This beautiful and fascinating beach is unique as it is a former bottle dump. Glass Beach is now a protected state park beach, but centuries of pounding waves broke up the bottles and smoothed the chunks into tiny, rounded glass pebbles. Almost completely covered in the sand are marble, deeply colored glass stones of shades of blue, red, green and brown. The beach is part of MacKerricher State Park in Fort Bragg, about 3.5 hours north of San Francisco. Shoreline Cottages is a retro hotel with individual cottages. Most accommodations are cozy and well-furnished, and many have a kitchen.
9 Stinson Beach
This beach seems to be Marin County’s best kept secret. It’s only 35 minutes from downtown San Francisco, but it offers a true, Northern California, rural beach experience, with no big hotels, no modern beach houses, just some cool, mid-century residential developments and some great local shops and restaurants. The white, powdery, soft sand is perfect for sunbathing and the surf here is gentle, making this a great swimming beach. The beach itself is part of the Golden Gate National Recreation Area and it is right next to Mt. Tamalpais State Park and the giant sequoias of Muir Woods National Monument.
10 Dunes Winery
Bodega Dunes is a classic, sandy beach on Bodega Bay, sloping gently into the ocean. As you move away from the shoreline, the wide beach becomes a series of low, grassy dunes, broken up by walkways and the occasional wooden boardwalk. Bodega Bay is located in Sonoma County, about 90 minutes from San Francisco and close to Napa Valley. The Bodega Dunes campground has nearly 100 sites (for tents, RVs, or trailers), with hot showers and restrooms. It offers a great experience on the go. For a much more luxurious beach holiday, the beach (well, it’s on a bluff overlooking the beach) Bodega Bay Lodge resort has a popular spa and its own golf course.

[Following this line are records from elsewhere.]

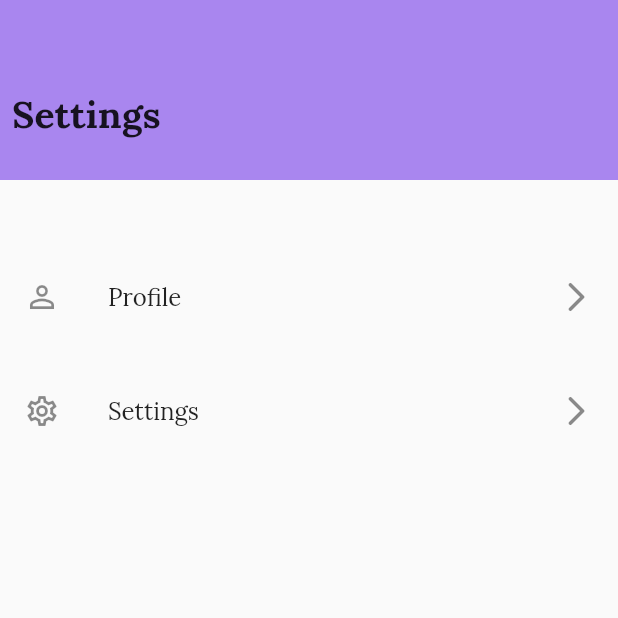
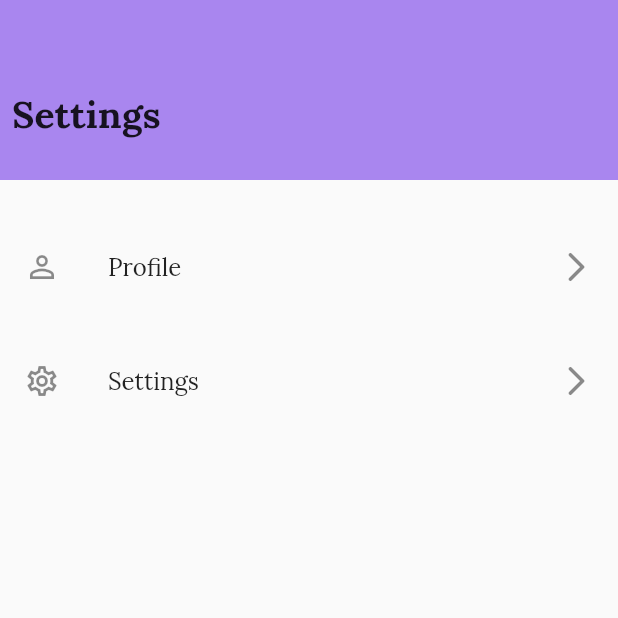
Before and after one commit to Imma76/student_report_system, a Flutter app: the Settings screen opened by its route, on a phone screen of 412 x 824 dp, the top half of it. Run offline on Flutter 3.47's test engine with Material 2 defaults, Android fonts, the phone set to English and light mode, and no system bars; our stand-ins replace country_code_picker, flutter_riverpod, gap, google_fonts, introduction_screen.

```diff
--- a/lib/src/view/settings/settings.dart
+++ b/lib/src/view/settings/settings.dart
@@ -46,7 +46,7 @@ class _SettingsState extends ConsumerState<Settings> {
               ],
             ),
           ),
-          Gap(50),
+          Gap(30),
 
           SettingsTab(settingIcon: Icons.person_outline,settingsName: 'Profile',appTheme: apptheme,),
           Gap(20),
--- a/pubspec.yaml
+++ b/pubspec.yaml
@@ -38,6 +38,7 @@ dependencies:
   country_code_picker: ^2.0.2
   gap: ^2.0.1
   flutter_riverpod:
+  modal_bottom_sheet:
   google_fonts:
   liquid_progress_indicator:
 
```
Also changed, not shown: pubspec.lock.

11 Monterey State Beach
Monterey State Beach is a wide, gently sloping and undulating beach across the bay, a 15-minute drive from the popular Cannery Row area of downtown Monterey. Just enough is the beach in the city of Seaside. The water is cold, but the surf is gentle, so it’s great for brave swimmers. Monterey State Beach has several areas with restrooms and showers. The Monterey Tides, a Joie de Vivre hotel is located right on the sand, and the ocean view rooms have a spectacular view of the bay. It is an older hotel, but recently renovated and very well managed.